¨ Model appropriate use! If they see you on your device any moment you have free time, they will learn to copy you. They need you to show them that technology is not the most important thing.

¨  Set family rules about screen time. This can range from a max amount of hours each day to only having the password once homework and chores are done, etc.

¨  Have a rule of no screens in the bedrooms. This can protect from late night temptation to use devices and has been found in studies to help increase amount and quality of sleep.

¨  Place your computer in a common area in the house. Children are more likely to be careful of what they search if they know their parents could see it at any time.

¨  Engage them! Set aside time each week of no electronics and use that time to do family activities. When screen time is off limits, plan to connect and get to know your children better. It may sound harsh, but often families have screen time issues because the parents do not want to put down their devices. For these changes to really be effective, parents need these rules to apply to them as well.

¨  As the parent, monitor what games, apps, etc. are being played and downloaded. Go through their internet and app download history and talk through everything calmly even if it is negative.

¨  Know what your child is interested in so that you can be aware of what they are learning and doing.

¨  Teach tech-etiquette. For example, no phones at the dinner table or no phones when someone is talking to you or when in line at the store etc.

¨  Create a calendar to teach balance. If their calendar shows an excess of technology use (don’t count homework time against them if they are truly using it for homework), then help them get their calendar into a better balance.

¨  Talk to your children. The more they feel like they have your undivided attention, the less they may feel that they “need” technology.

¨  Stick to any rules you create!
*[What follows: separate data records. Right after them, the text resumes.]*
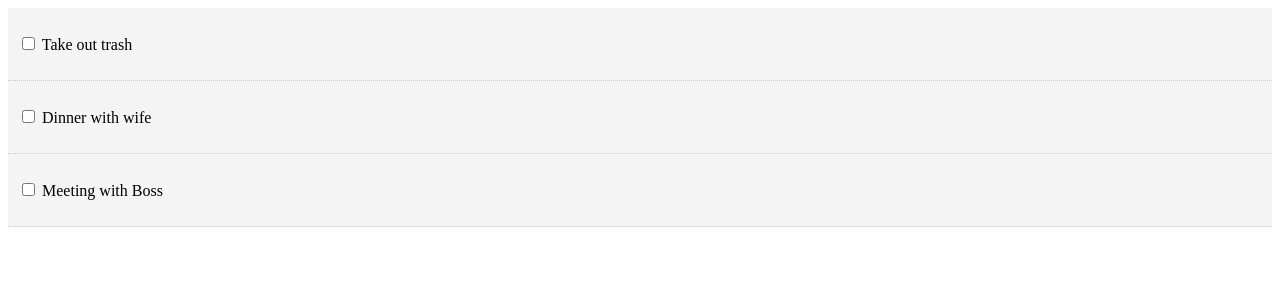
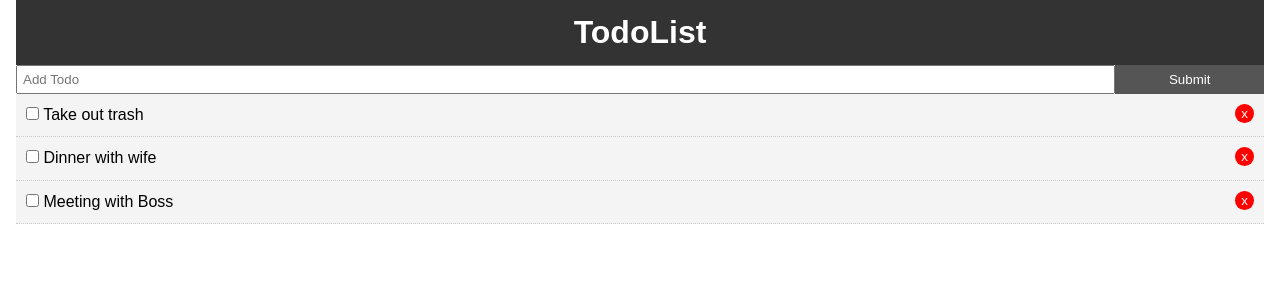
Before and after one commit to BrianArchibald/React-ToDo-List, a React (Create React App) app: page / in a window 1280 px wide. Shown: the top 300 px of the page. Built offline with nearby package versions, Linux system fonts and the light colour scheme.

Commit message:
addtodo added, styled

```diff
--- a/src/App.css
+++ b/src/App.css
@@ -1,32 +1,32 @@
-.App {
-  text-align: center;
+* {
+  box-sizing: border-box;
+  margin: 0;
+  padding: 0;
 }
 
-.App-logo {
-  animation: App-logo-spin infinite 20s linear;
-  height: 40vmin;
+body {
+  font-family: Arial, Helvetica, sans-serif;
+  line-height: 1.4;
 }
 
-.App-header {
-  background-color: #282c34;
-  min-height: 100vh;
-  display: flex;
-  flex-direction: column;
-  align-items: center;
-  justify-content: center;
-  font-size: calc(10px + 2vmin);
-  color: white;
+a {
+  color: #333;
+  text-decoration: none;
 }
 
-.App-link {
-  color: #61dafb;
+.container {
+  padding: 0 1rem;
 }
 
-@keyframes App-logo-spin {
-  from {
-    transform: rotate(0deg);
-  }
-  to {
-    transform: rotate(360deg);
-  }
+.btn {
+  display: inline-block;
+  border: none;
+  background: #555;
+  color: #fff;
+  padding: 7px 20px;
+  cursor: pointer;
 }
+
+.btn:hover {
+  background: #666;
+}
--- a/src/App.js
+++ b/src/App.js
@@ -1,5 +1,7 @@
 import React, { Component } from "react";
+import Header from "./components/layout/Header";
 import Todos from "./components/Todos";
+import AddTodo from "./components/AddTodo";
 
 class App extends Component {
   state = {
@@ -22,14 +24,47 @@ class App extends Component {
     ]
   };
 
+  // Toggle Complete
   markComplete = id => {
-    console.log(id);
+    this.setState({
+      todos: this.state.todos.map(todo => {
+        if (todo.id === id) {
+          todo.completed = !todo.completed;
+        }
+        return todo;
+      })
+    });
+  };
+
+  // Delete Todo
+  delTodo = id => {
+    this.setState({
+      todos: [...this.state.todos.filter(todo => todo.id !== id)]
+    });
+  };
+
+  // Add Todo
+  addTodo = title => {
+    const newTodo = {
+      id: 4,
+      title,
+      completed: false
+    };
+    this.setState({ todo: [...this.state.todos, newTodo] });
   };
 
   render() {
     return (
       <div className="App">
-        <Todos todos={this.state.todos} markComplete={this.markComplete} />
+        <div className="container">
+          <Header />
+          <AddTodo addTodo={this.addTodo} />
+          <Todos
+            todos={this.state.todos}
+            markComplete={this.markComplete}
+            delTodo={this.delTodo}
+          />
+        </div>
       </div>
     );
   }
--- /dev/null
+++ b/src/components/AddTodo.js
@@ -0,0 +1,40 @@
+import React, { Component } from "react";
+
+export class AddTodo extends Component {
+  state = {
+    title: ""
+  };
+
+  onSubmit = e => {
+    e.preventDefault();
+    this.props.addTodo(this.state.title);
+    this.setState({
+      title: ""
+    });
+  };
+
+  onChange = e => this.setState({ [e.target.name]: e.target.value });
+
+  render() {
+    return (
+      <form onSubmit={this.onSubmit} style={{ display: "flex" }}>
+        <input
+          type="text"
+          name="title"
+          placeholder="Add Todo"
+          style={{ flex: "10", padding: "5px" }}
+          value={this.state.title}
+          onChange={this.onChange}
+        />
+        <input
+          type="submit"
+          value="Submit"
+          className="btn"
+          style={{ flex: "1" }}
+        />
+      </form>
+    );
+  }
+}
+
+export default AddTodo;
--- a/src/components/TodoItem.js
+++ b/src/components/TodoItem.js
@@ -21,6 +21,9 @@ export class TodoItem extends Component {
             onChange={this.props.markComplete.bind(this, id)}
           />{" "}
           {title}
+          <button onClick={this.props.delTodo.bind(this, id)} style={btnStyle}>
+            x
+          </button>
         </p>
       </div>
     );
@@ -32,4 +35,14 @@ TodoItem.propTypes = {
   todo: PropTypes.object.isRequired
 };
 
+const btnStyle = {
+  background: "#ff0000",
+  color: "#fff",
+  border: "none",
+  padding: "2px 6px",
+  borderRadius: "50%",
+  cursor: "pointer",
+  float: "right"
+};
+
 export default TodoItem;
--- a/src/components/Todos.js
+++ b/src/components/Todos.js
@@ -9,6 +9,7 @@ class Todos extends Component {
         key={todo.id}
         todo={todo}
         markComplete={this.props.markComplete}
+        delTodo={this.props.delTodo}
       />
     ));
   }
--- /dev/null
+++ b/src/components/layout/Header.js
@@ -0,0 +1,18 @@
+import React from "react";
+
+function Header() {
+  return (
+    <header style={headerStyle}>
+      <h1>TodoList</h1>
+    </header>
+  );
+}
+
+const headerStyle = {
+  background: "#333",
+  color: "#fff",
+  textAlign: "center",
+  padding: "10px"
+};
+
+export default Header;
```
Also changed, not shown: src/index.js (+6 -5 lines).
¨ Talk to your children. Know them better than anyone else.

¨ Educate yourself on what is trending with kids so that you can better understand what they are viewing and why.
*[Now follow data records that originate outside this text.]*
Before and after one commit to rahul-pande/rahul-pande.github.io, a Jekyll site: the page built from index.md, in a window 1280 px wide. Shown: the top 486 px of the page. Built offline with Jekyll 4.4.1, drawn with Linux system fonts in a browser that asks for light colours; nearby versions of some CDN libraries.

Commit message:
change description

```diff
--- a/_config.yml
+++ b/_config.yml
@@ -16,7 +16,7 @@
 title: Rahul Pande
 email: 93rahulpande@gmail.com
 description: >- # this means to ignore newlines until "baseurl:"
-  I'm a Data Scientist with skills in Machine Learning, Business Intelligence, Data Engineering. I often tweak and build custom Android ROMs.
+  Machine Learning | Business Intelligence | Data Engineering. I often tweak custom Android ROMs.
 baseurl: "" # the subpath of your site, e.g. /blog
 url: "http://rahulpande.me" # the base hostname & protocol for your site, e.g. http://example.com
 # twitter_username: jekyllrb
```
¨ Spend time with your children on the internet and have them teach you what they like to search and what websites they like to use the most.

¨ Utilize parental control/monitoring apps so that you know what they are downloading or searching for and can address any concerns with them.
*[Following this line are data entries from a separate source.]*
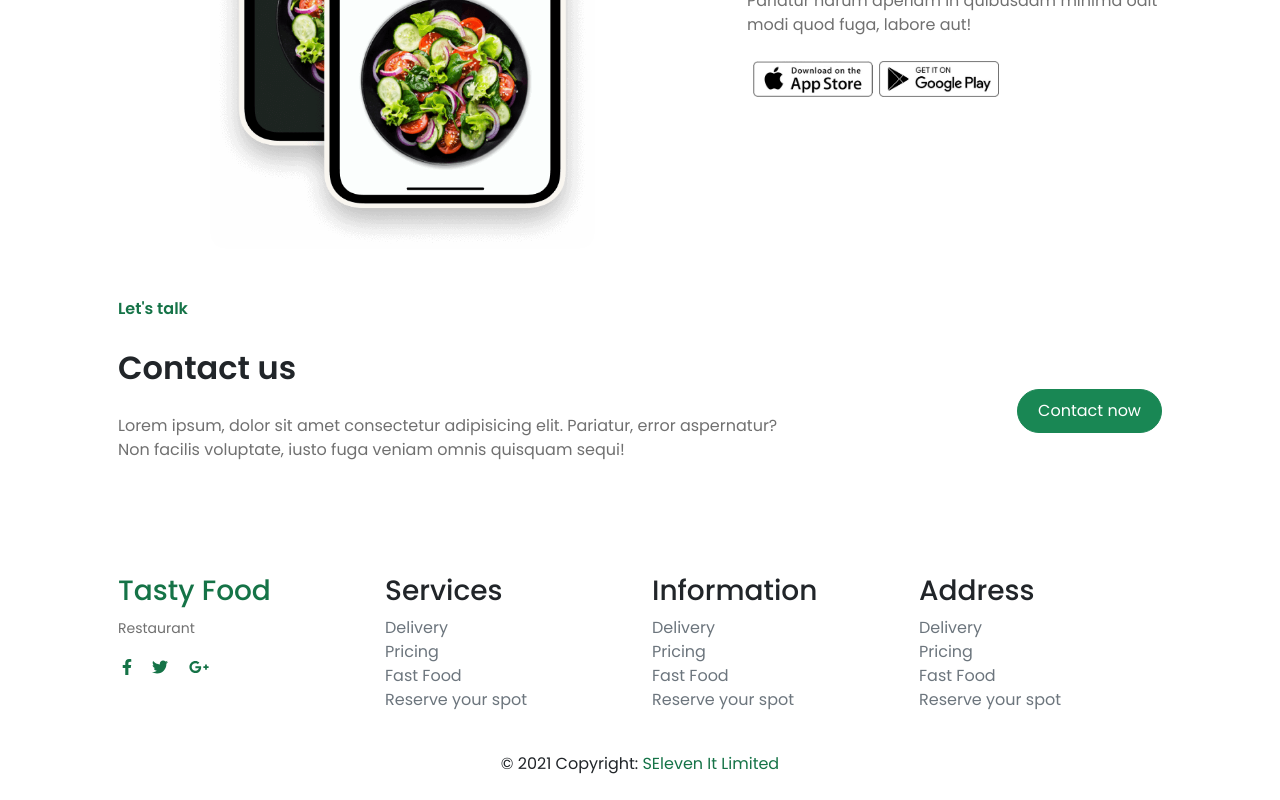
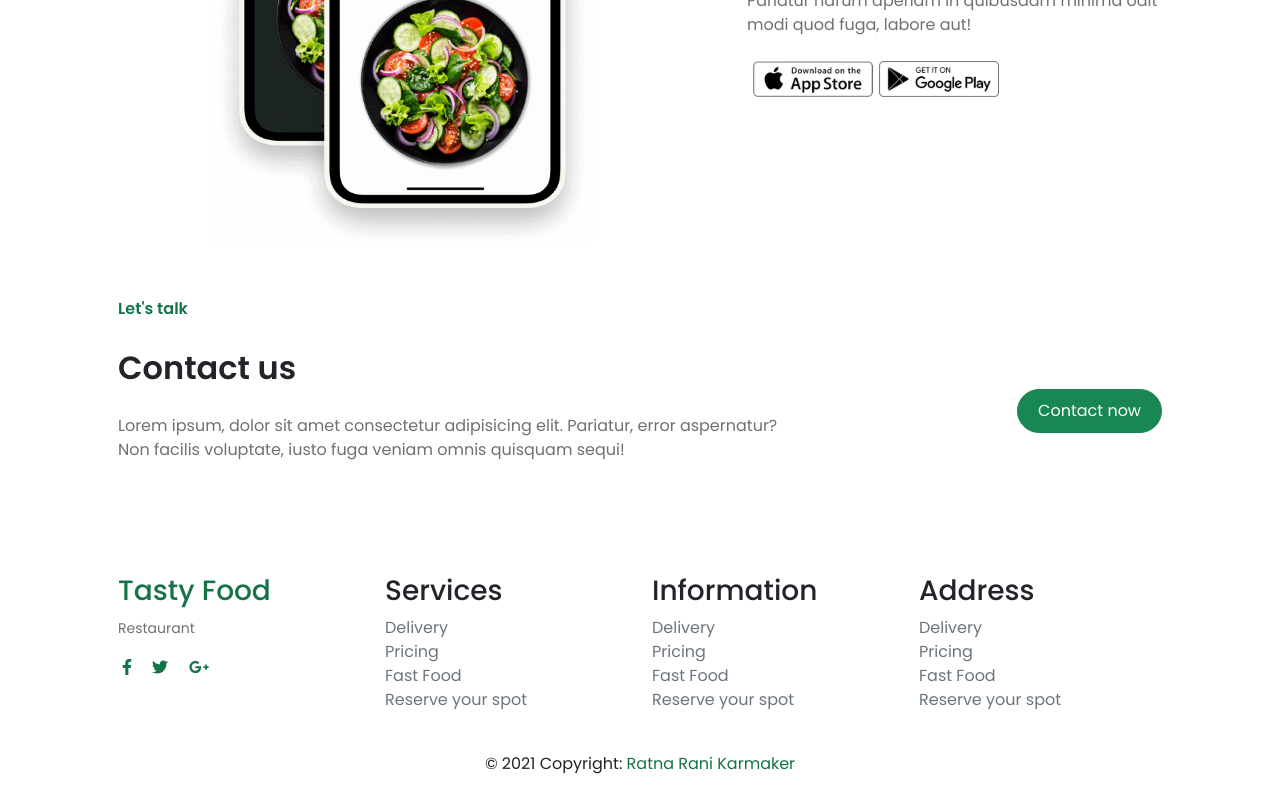
Before and after one commit to ratnakarmaker/ramen-food, a plain HTML site: page index.html in a window 1280 px wide. Shown: the part 2456-3256 px from the top of the page. Drawn offline with nearby package versions, Linux system fonts and the light colour scheme.

Commit message:
complete

```diff
--- a/index.html
+++ b/index.html
@@ -278,14 +278,14 @@
 
         <!-- Copyright -->
         <div class="footer-copyright text-center my-4">
-            <p>&copy; 2021 Copyright: <a href="https://ratnaportfolio.netlify.app/" class="website">SEleven It
-                    Limited</a></p>
+            <p>&copy; 2021 Copyright: <a href="https://ratnaportfolio.netlify.app/" class="website">Ratna Rani Karmaker
+                </a></p>
         </div>
     </div>
 
 
     <a class="gotopbtn" href="#"> <i class="fas fa-arrow-up"></i> </a>
-    <!--scroll to top end-->
+    <!--scroll to top -->
 
 
     <script type="text/javascript">
```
¨ Tools/apps that parents have found successful are:


Circle with Disney

Luma (

Starry Station


¨ Keep the app password for their phones a secret so that they have to come to you before they can down-load any new apps to their phone.

¨ Install protective software for blocking, monitoring or filtering websites.

¨ Know all of your children’s passwords for email and social networking sites  and remind them that you will periodically log in and check what they are doing.

¨  Give guidelines for what type of info should never be given out over Social Net Work Sites like addresses, social security numbers and credit card numbers.

¨ Teach your child how to use secure settings so that they are better protected from online predators.

¨ Remind teens that they never have to do what an online person is telling them to do- like give out personl information or meet them somewhere or send them pictures. They can 100% always log off or block that person.


In closing, as parents are aware of the risks of technology it will provide protection for children. Be aware of any changes you may observe in your child’s mood or behavior. This could be an indication that they are on sites that are not healthy, are having to much screen time, or they have become a victim of cyber-bullying. Using the tools cited above, keeping communication open, and educating them on potential dangers will help to keep them safe. It is equally important to remember that there can be a healthy, educational, and fun side to technology. Parents can use technology as a tool to advance the relationship and connection with their children. The more we communicate with our children about appropriate internet use and give them ground rules within which to work, the more they will be able to flourish and use technology safely.

Developed by Jennifer Travis, LCSW, XXXXX, References: Colleen Gengler, University of Minnesota Extension;Pew Research Center: Internet, Sci-ence, and Tech;Tanya O’Daniel LCSW, PIP. APAC: Electronics and The Disconnected Child Webinar ;;